I like the unflinching realism here. There’s no female bonding on display, no sense of the women working together for a common purpose – indeed, the major protagonists of this story barely exchange half a dozen words with each other. It’s a sobering demonstration of how personal ambitions can get in the way of a greater good. But that makes it all the more believable, more like something that could actually happen in such a cutthroat, competitive world.

Watch out for a cameo from Malcolm McDowell as a (pretty convincing) Rupert Murdoch and don’t miss the closing captions, which point out how the guilty parties in this debacle came away with (surprise, surprise) a lot more money than its supposed victors.

Bombshell may be the first film to properly explore the subject of  #MeToo, but I’m quite sure it won’t be the last. And, for a opening salvo, this hits most of its targets.

4.2 stars

Philip Caveney

Velvet

10/08/18

Pleasance Courtyard (That), Edinburgh

Tom Ratcliffe’s Velvet is a fascinating piece,  an I-can’t-bear-it-but-I-can’t-look-away depiction of a young actor’s downfall, as unscrupulous industry moguls prey on his vulnerability.

He plays Tom (the name is a nod to the fact that the play, which he has written, while not autobiographical, draws on his own experiences), a recent drama school graduate, ambitious and hopeful, determined to realise his dream. He is working, just not as much as he wants, and – like most actors – he has to take on temping jobs so that he can pay his bills. His banker boyfriend, Matthew, doesn’t really understand; he thinks Tom should pursue other career options, find something more stable, but Tom has a vocation and he needs to follow his star. His mum isn’t much better; she’s over-critical and unsupportive. Tom has no one to turn to when things start to unravel.

And unravel they do, pretty much from the start, when a casting director makes a pass and Tom refuses. It’s all terribly polite, but the ramifications are life-changing. The calls dry up. He’s desperate. And, of course, there are always vultures out there, ready to take advantage of despair.

This is a bravura performance, captivating and engrossing; I’m utterly beguiled. There is a disarming authenticity to the piece, which draws us deep into Tom’s world. It’s a clear example, too, of why the #MeToo movement matters: there are people with too much power, abusing their positions to control the powerless. Of course Tom makes foolish decisions; he doesn’t know what else to do. The establishment have closed ranks, barred him; he hasn’t danced to their tune and now he must be punished.

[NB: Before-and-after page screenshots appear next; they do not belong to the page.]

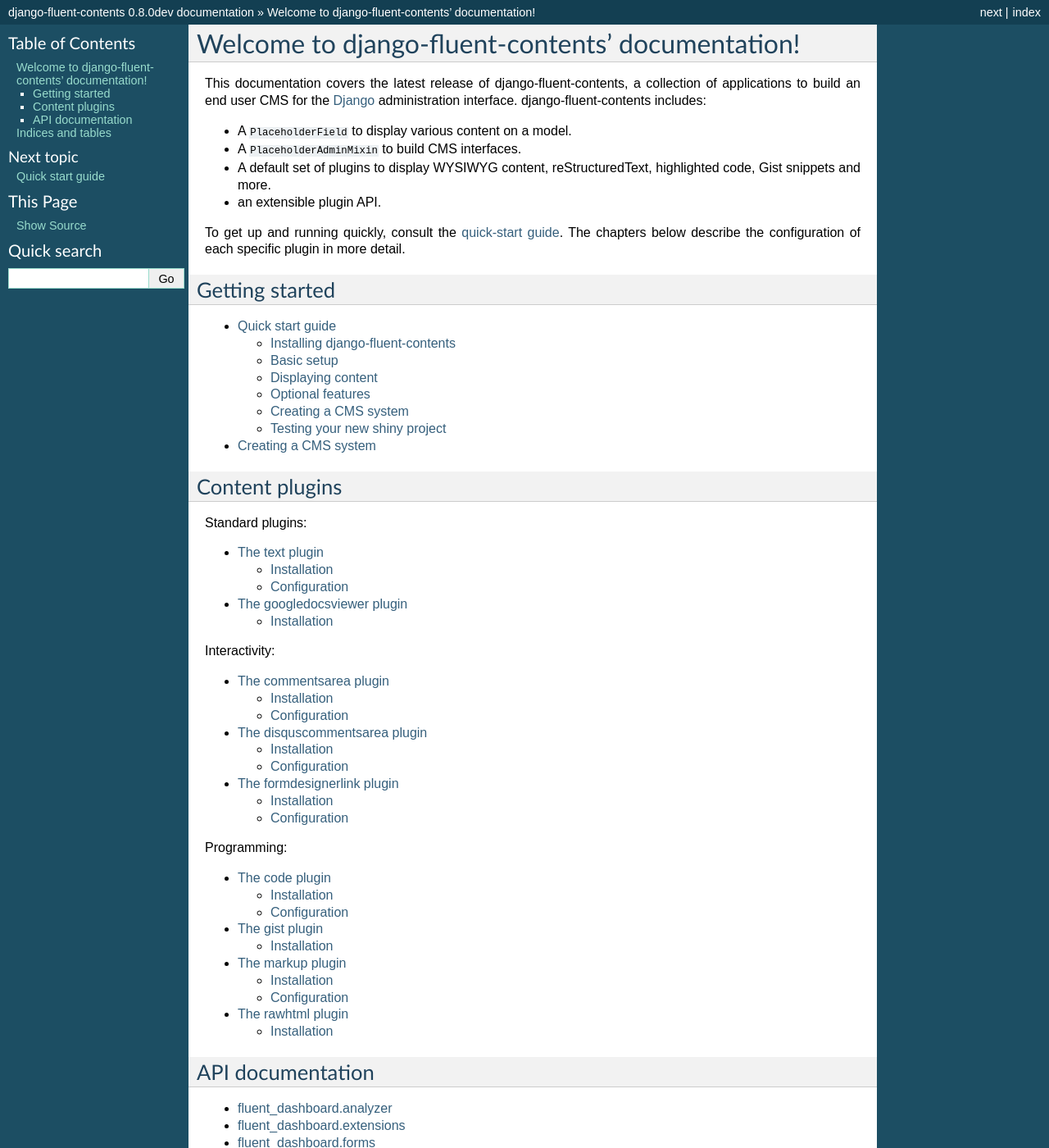
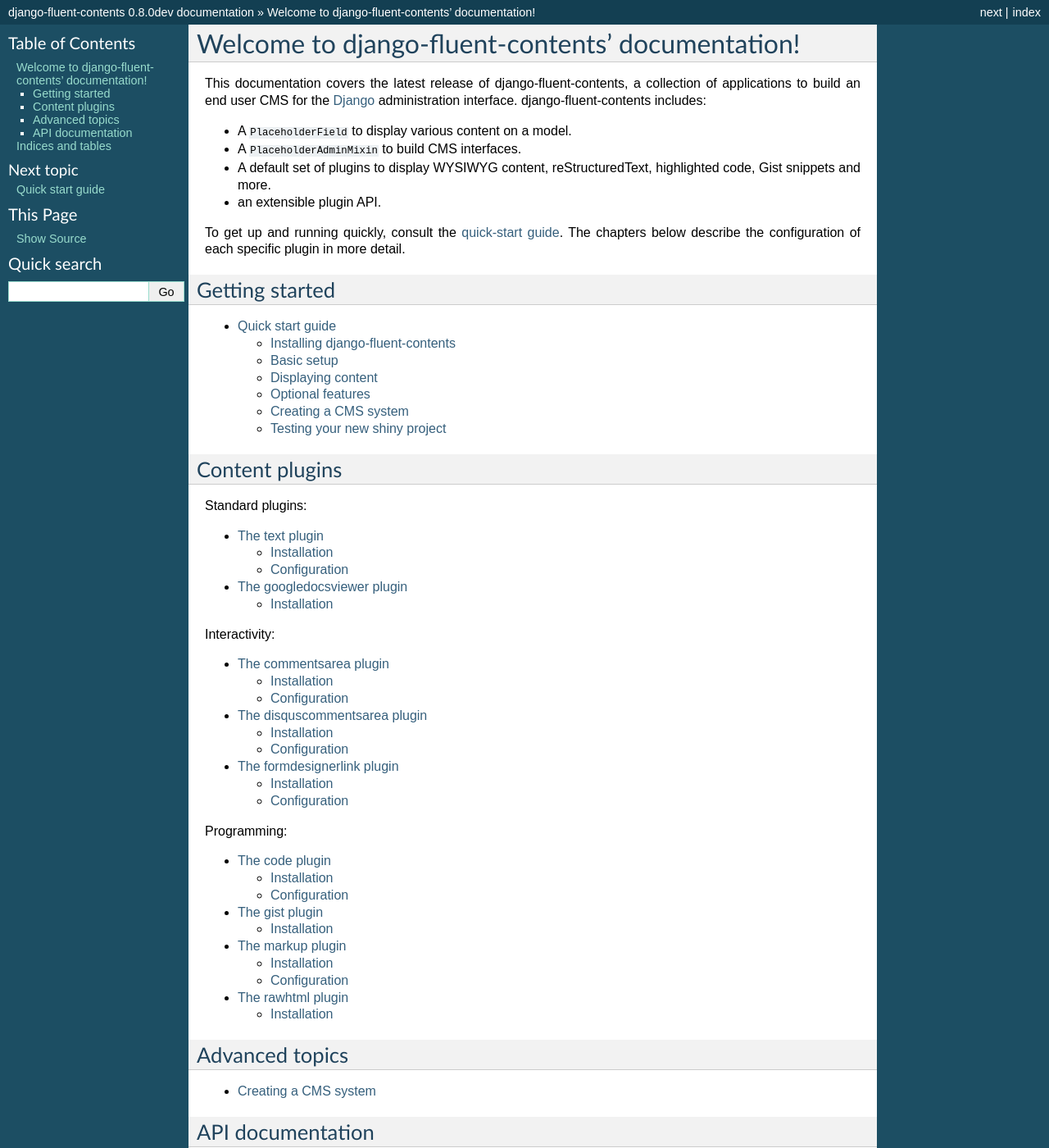
Before and after one commit to django-fluent/django-fluent-contents, a Sphinx documentation site: the page built from docs/index.rst, in a window 1280 px wide and 1400 px high. Shown: the whole window at 82% size. Built offline with Sphinx 7.4.7, drawn with Linux system fonts in a browser that asks for light colours.

Commit message:
docs: minor reorderings

```diff
--- a/docs/index.rst
+++ b/docs/index.rst
@@ -53,6 +52,14 @@
    plugins/markup
    plugins/rawhtml
 
+Advanced topics
+---------------
+
+.. toctree::
+   :maxdepth: 2
+
+   cms
+
 API documentation
 -----------------
 
--- a/docs/quickstart.rst
+++ b/docs/quickstart.rst
@@ -64,7 +64,6 @@
 
     class Article(models.Model):
         title = models.CharField("Title", max_length=200)
-        slug = models.SlugField("Slug", unique=True)
         content = PlaceholderField("article_content")
 
         class Meta:
```
Also changed, not shown: other parts of docs/index.rst (+0 -1 lines).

It’s painful to watch, and all too convincing. Ratcliffe performs with real openness, so that Tom’s humiliation makes us hurt with him, and I find myself blinking away tears. The play’s structure is interesting, a non-linear depiction of events, with simple light and sound effects jolting us in and out of key moments. I like the image of the casting couch too, the velvet chaise longue that remains onstage throughout, a permanent reminder of what this is about.

This is a triumph, actually – and deserves a bigger audience than the one we were part of today.

5 stars

Susan Singfield